2008: For more than 70 years, we knew it as the Triborough Bridge—linking Manhattan, the Bronx and Queens—or simply the Triborough. But in June 2008, the New York State legislature passed a bill to rename it the Robert F. Kennedy Bridge after the former senator and attorney general, who also spent part of his childhood in the Bronx.
It cost the state an estimated $4 million to change all the signs after the renaming kicked in, as The New York Times reported in November 2008.

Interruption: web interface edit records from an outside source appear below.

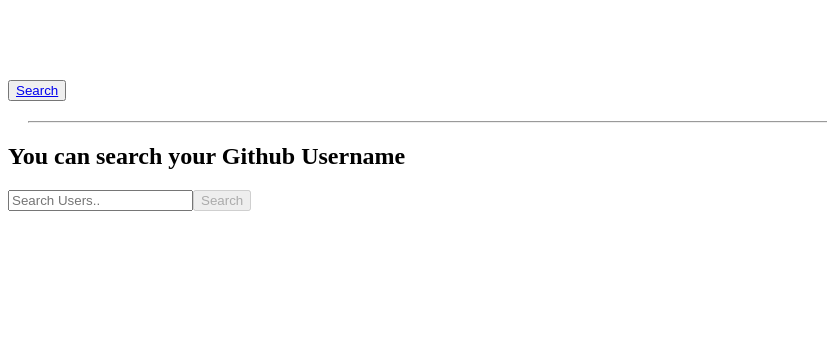
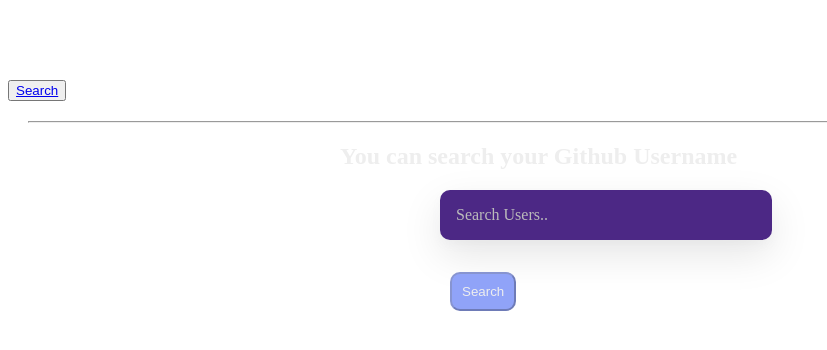
Before and after one commit to Hussein-omar-osman/GithubSearch, an Angular app: page /githubUser in a window 1280 px wide. Shown: the top 350 px of the page, without its empty margins (0-827 px from the left). Built offline with nearby package versions, Linux system fonts and the light colour scheme.

Commit message:
adding styles to github user profile and its repos

```diff
--- a/src/app/github-user/github-user.component.css
+++ b/src/app/github-user/github-user.component.css
@@ -0,0 +1,87 @@
+.form {
+  max-width: 400px;
+  margin: 10px auto;
+}
+input {
+  background-color: #4c2885;
+  border-radius: 10px;
+  border: none;
+  box-shadow: 0 5px 10px rgba(154, 160, 185, 0.05),
+    0 15px 40px rgba(0, 0, 0, 0.1);
+  color: white;
+  font-family: inherit;
+  font-size: 1rem;
+  padding: 1rem;
+  margin-bottom: 2rem;
+  width: 300px;
+}
+
+input::placeholder {
+  color: #bbb;
+}
+
+input:focus {
+  outline: none;
+}
+
+.card {
+  margin: 20px auto;
+  background-color: #4c2885;
+  background-image: linear-gradient(315deg, #4c2885 0%, #4c11ac 100%);
+  border-radius: 20px;
+  box-shadow: 0 5px 10px rgba(154, 160, 185, 0.05),
+    0 15px 40px rgba(0, 0, 0, 0.1);
+  display: flex;
+  padding: 3rem;
+  max-width: 700px;
+}
+
+.avatar {
+  border: 10px solid #2a2a72;
+  border-radius: 50%;
+  height: 150px;
+  width: 150px;
+}
+
+.user-info {
+  color: #eee;
+  margin-left: 2rem;
+}
+
+.user-info h2 {
+  margin-top: 0;
+}
+
+.user-info ul {
+  display: flex;
+  justify-content: space-around;
+  list-style-type: none;
+  padding: 0;
+  max-width: 400px;
+}
+
+.user-info ul li {
+  display: flex;
+  align-items: center;
+}
+
+.user-info ul li strong {
+  font-size: 0.9rem;
+  margin-left: 0.3rem;
+  margin-right: 0.5rem;
+}
+
+.btn {
+  margin: 0 10px;
+  padding: 10px;
+  color: #eee;
+  cursor: pointer;
+  border-radius: 10px;
+  background-color: #90a3f8;
+}
+
+.intro {
+  color: #eee;
+  max-width: 600px;
+  margin: 20px auto;
+}
```
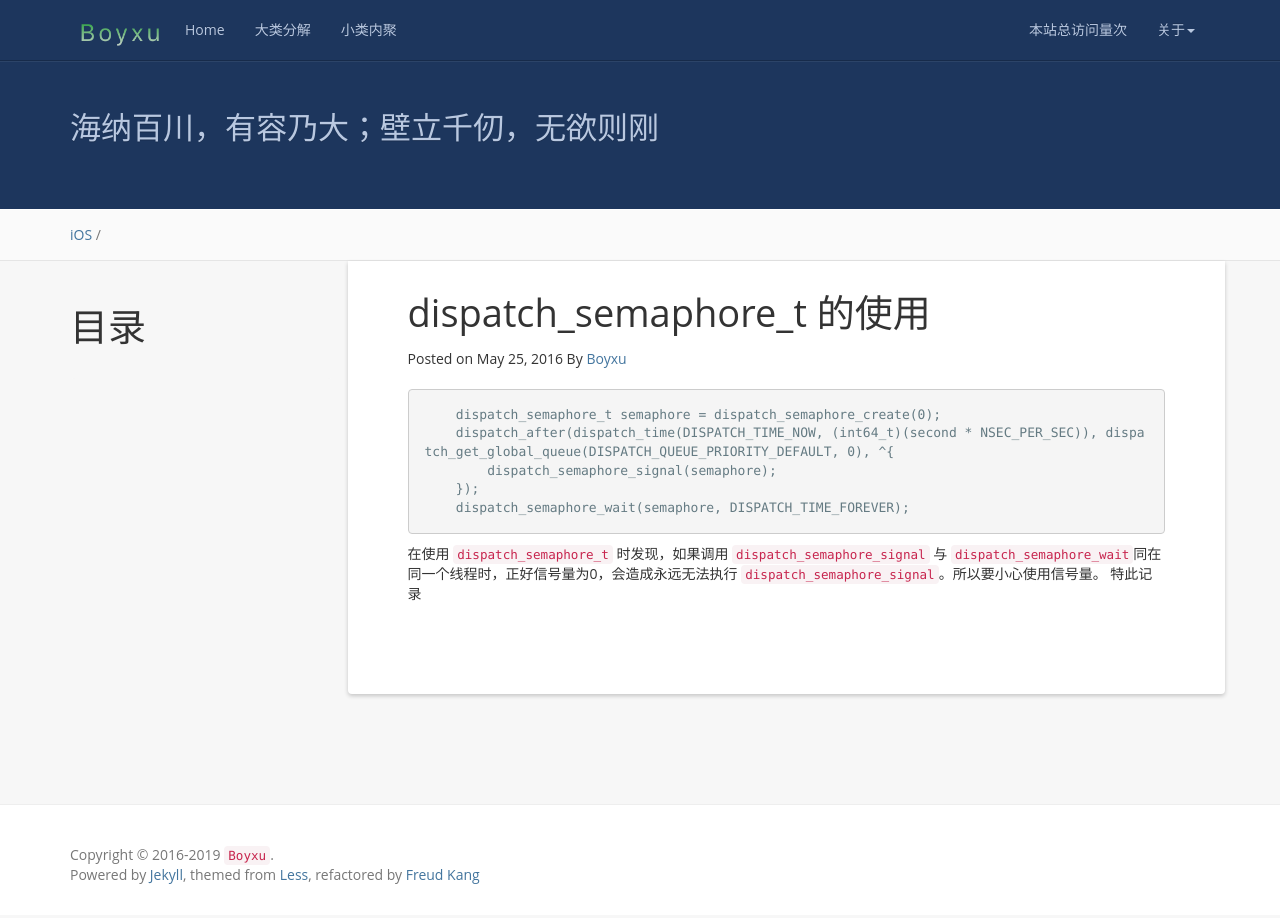
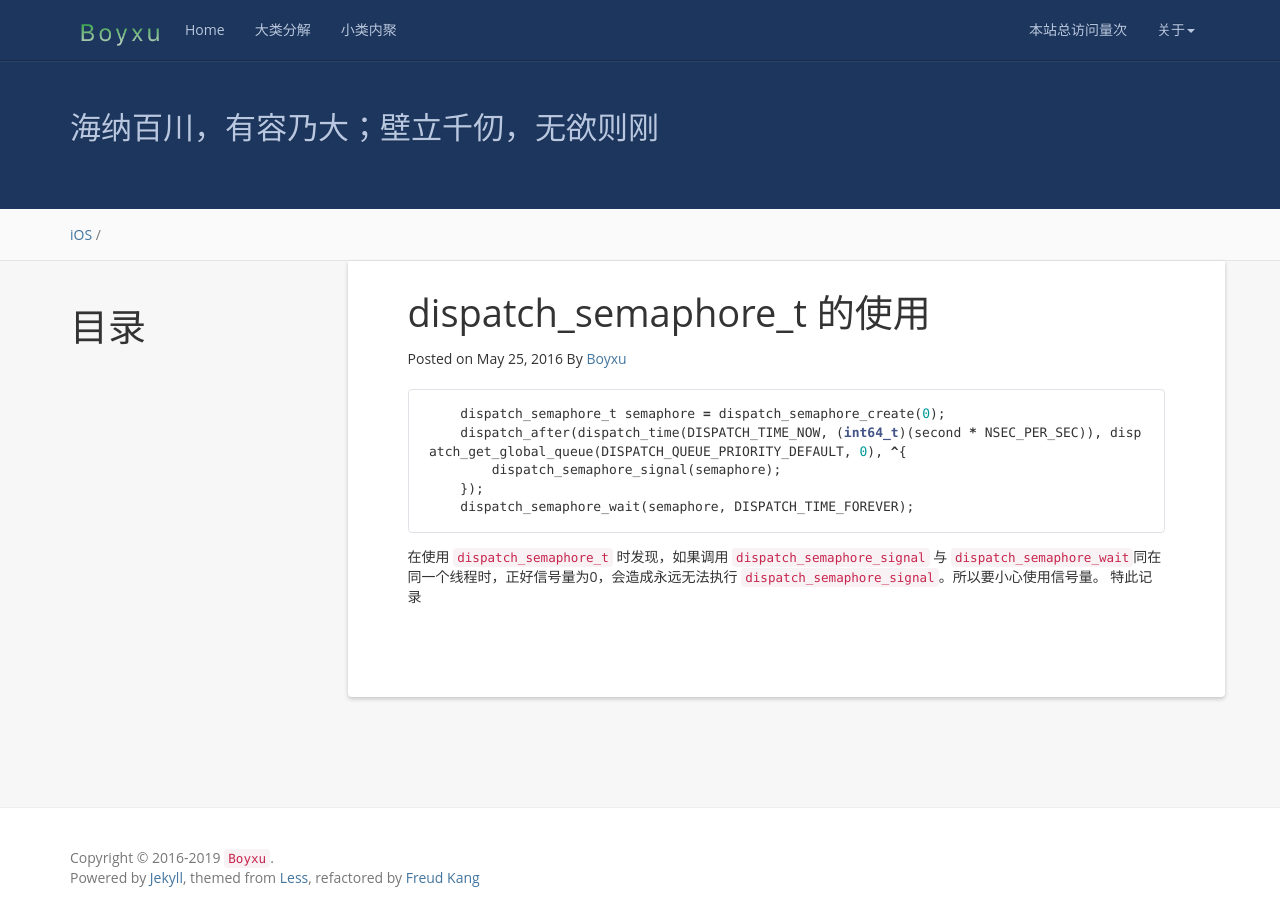
Before and after one commit to xyj6989/xyj6989.github.io, a Jekyll site: the page built from _posts/2016-05-25-dispatch_semaphore_t-的使用.markdown, in a window 1280 px wide. Built offline with Jekyll 4.4.1, drawn with Linux system fonts in a browser that asks for light colours; nearby versions of some CDN libraries; a script that is not in the unit is left out; comment, search, counter and statistics services are not loaded.

Commit message:
更新代码高亮

````diff
--- a/_posts/2016-05-25-dispatch_semaphore_t-的使用.markdown
+++ b/_posts/2016-05-25-dispatch_semaphore_t-的使用.markdown
@@ -10,7 +10,7 @@ tags: GCD
 {:toc}
 
 
-```Objective-C
+```objective_c
     dispatch_semaphore_t semaphore = dispatch_semaphore_create(0);
     dispatch_after(dispatch_time(DISPATCH_TIME_NOW, (int64_t)(second * NSEC_PER_SEC)), dispatch_get_global_queue(DISPATCH_QUEUE_PRIORITY_DEFAULT, 0), ^{
         dispatch_semaphore_signal(semaphore);
--- a/_posts/2016-06-02-uilabel与yylabel的对比测试.markdown
+++ b/_posts/2016-06-02-uilabel与yylabel的对比测试.markdown
@@ -18,7 +18,7 @@ tags: UIKit
 
 源代码部分为：
 
-```Objective-C
+```objective_c
     NSString *testString = @"这个是很长的测试字符串这个是很长的测试字符串这个是很长的测试字符串这个是很长的测试字符串\n这个是很长的测试字符串这个是很长的测试字符串这个是很长的测试字符串这个是很长的测试字符串这个是很长的测试字符串";
 
     UILabel *uiLabel = [[UILabel alloc] initWithFrame:CGRectZero];
````
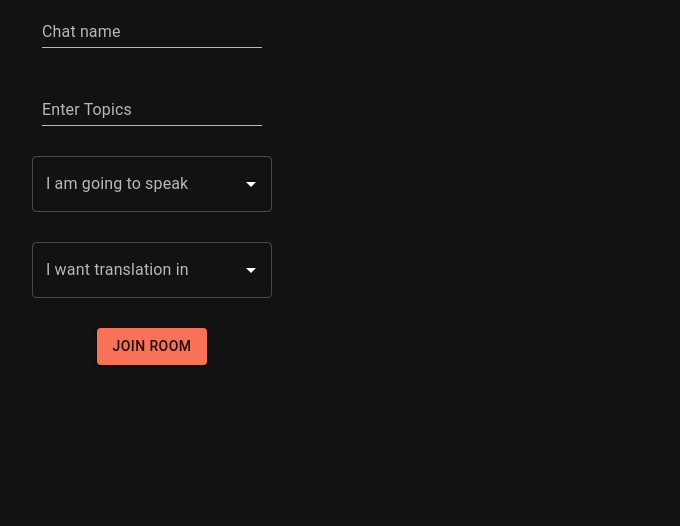
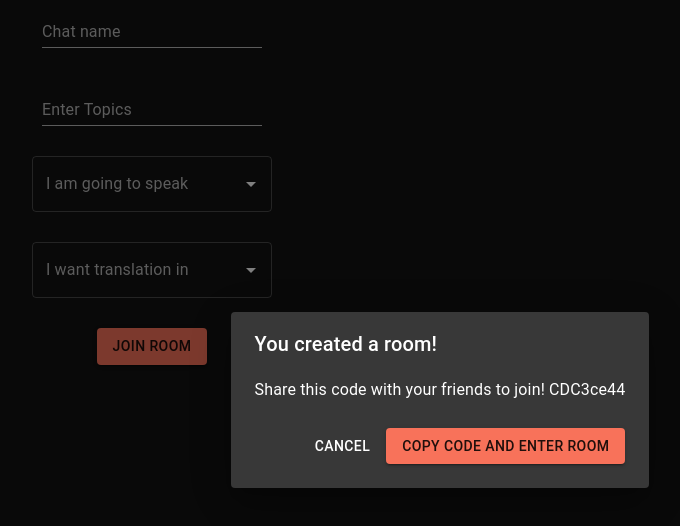
Before and after one commit to axbg/interchat, a React (Create React App) app in the folder front/: page /create-room in a window 1280 px wide. Both pictures are taken after a click on the button "JOIN ROOM". Shown: the top 526 px of the page, without its empty margins (200-880 px from the left). Built offline with nearby package versions, Linux system fonts and the light colour scheme.

Commit message:
Add confirmation dialog
add confirmation dialog on create room and redirect to chat

```diff
--- a/front/src/App.js
+++ b/front/src/App.js
@@ -14,7 +14,13 @@ function App() {
     palette: {
       mode: 'dark',
       primary: {
-        main:'#F8725A'
+        main:'#F8725A',
+      },
+      secondary: {
+        main: '#3DC9D8'
+      },
+      tertiary: {
+        main: '#FFFFFF'
       }
     },
   });
--- a/front/src/pages/create-room/CreateRoom.js
+++ b/front/src/pages/create-room/CreateRoom.js
@@ -1,50 +1,113 @@
-import React from 'react';
-import Container from '@mui/material/Container';
-import FormControl from '@mui/material/FormControl';
-import Input from '@mui/material/Input';
-import InputLabel from '@mui/material/InputLabel';
-import TextField from '@mui/material/TextField';
-import Autocomplete from '@mui/material/Autocomplete';
-import Button from '@mui/material/Button';
+import React from "react";
+import Container from "@mui/material/Container";
+import FormControl from "@mui/material/FormControl";
+import Input from "@mui/material/Input";
+import InputLabel from "@mui/material/InputLabel";
+import TextField from "@mui/material/TextField";
+import Autocomplete from "@mui/material/Autocomplete";
+import Button from "@mui/material/Button";
+import DialogTitle from "@mui/material/DialogTitle";
+import Dialog from "@mui/material/Dialog";
+import Typography from "@mui/material/Typography";
+import Box from '@mui/material/Box';
+import { Link } from 'react-router-dom'
 
-import './CreateRoom.scss';
+import "./CreateRoom.scss";
 
 export const CreateRoom = () => {
   // const [room, setRoom] = useState({});
+  const [open, setOpen] = React.useState(false);
+
   const languages = [
-        { label: 'Romanian', value: 'ro-RO' },
-        { label: 'English', value: 'en-US' },
-        { label: 'English (UK)', value: 'en-UK' },
+    { label: "Romanian", value: "ro-RO" },
+    { label: "English", value: "en-US" },
+    { label: "English (UK)", value: "en-UK" },
+  ];
 
-    ]
+  const handleClickOpen = () => {
+    setOpen(true);
+  };
+
+  const handleClose = (value) => {
+    setOpen(false);
+  };
+
   return (
-        <Container className='create-room-container'>
-            <div className='form'>
+    <Container className="create-room-container">
+      <div className="form">
         <FormControl variant="standard">
           <InputLabel htmlFor="component-simple">Chat name</InputLabel>
-                    <Input id="component-simple" onChange={(e) => { console.log(e) }} />
+          <Input
+            id="component-simple"
+            onChange={(e) => {
+              console.log(e);
+            }}
+          />
         </FormControl>
         <FormControl variant="standard">
           <InputLabel htmlFor="component-simple">Enter Topics</InputLabel>
-                    <Input id="component-simple" onChange={(e) => { console.log(e) }} />
+          <Input
+            id="component-simple"
+            onChange={(e) => {
+              console.log(e);
+            }}
+          />
         </FormControl>
         <Autocomplete
           disablePortal
           id="combo-box-demo"
           options={languages}
           sx={{ width: 240 }}
-                    renderInput={(params) => <TextField {...params} label="I am going to speak" />}
+          renderInput={(params) => (
+            <TextField {...params} label="I am going to speak" />
+          )}
         />
         <Autocomplete
           disablePortal
           id="combo-box-demo"
           options={languages}
           sx={{ width: 240 }}
-                    renderInput={(params) => <TextField {...params} label="I want translation in" />}
+          renderInput={(params) => (
+            <TextField {...params} label="I want translation in" />
+          )}
         />
-                <Button variant="contained" >Join room</Button>
-
+        <Button variant="contained" onClick={handleClickOpen}>
+          Join room
+        </Button>
+        <ConfirmationDialog open={open} onClose={handleClose} />
       </div>
     </Container>
-    )
+  );
+};
+
+function ConfirmationDialog(props) {
+  const { onClose, open } = props;
+  const code = "CDC3ce44"
+
+  const handleClose = () => {
+    onClose();
+  };
+
+  const handleCopyClick = (v) => {
+    navigator.clipboard.writeText(v);
+
+  };
+
+  return (
+    <Dialog onClose={handleClose} open={open}>
+      <DialogTitle >You created a room! </DialogTitle>
+      <Typography className="content" variant="subtitle1" component="div">
+        Share this code with your friends to join! {code}
+      </Typography>
+
+      <Box className="action-buttons">
+      <Button color="tertiary" variant="text" onClick={() => handleClose()}>
+        cancel
+      </Button>
+      <Button component={Link}  to="/chat" variant="contained" onClick={() => handleCopyClick(code)}>
+        Copy Code and enter room
+      </Button>
+      </Box>
+    </Dialog>
+  );
 }
--- a/front/src/pages/create-room/CreateRoom.scss
+++ b/front/src/pages/create-room/CreateRoom.scss
@@ -5,3 +5,19 @@
     width: 50%;
     gap: 30px;
 }
+
+.content {
+    padding: 0 24px 0 24px;
+}
+.action-buttons {
+    display: flex;
+    align-items: flex-end;
+    justify-content: end;
+    padding-top: 24px;
+    gap: 8px;
+    padding: 24px;
+}
+
+.button {
+    color: #3DC9D8;
+}
```
Lines whose indentation alone changed are shown as unchanged.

1971: That strip of land sitting between Manhattan and Queens has had a lot of names over the years. First, Blackwell’s Island then Welfare Island and you know it better today as Roosevelt Island, named for President Franklin D. Roosevelt in 1971. But the islet in the East River has a dark past when it bore its former names, notably as a prison holding the likes of anarchist Emma Goldman, political kingmaker Boss Tweed and Prohibition-era gangster Dutch Schultz.
With a new name and park honoring the 32nd president, the future is a bit brighter for Roosevelt Island, however. Cornell University and Israel-based Technion are building a 2-million-square-foot technology-focused campus. The Related Companies has completed its seventh building on the island, Riverwalk Point. Studios rent for $2,400 to $2,850 per month.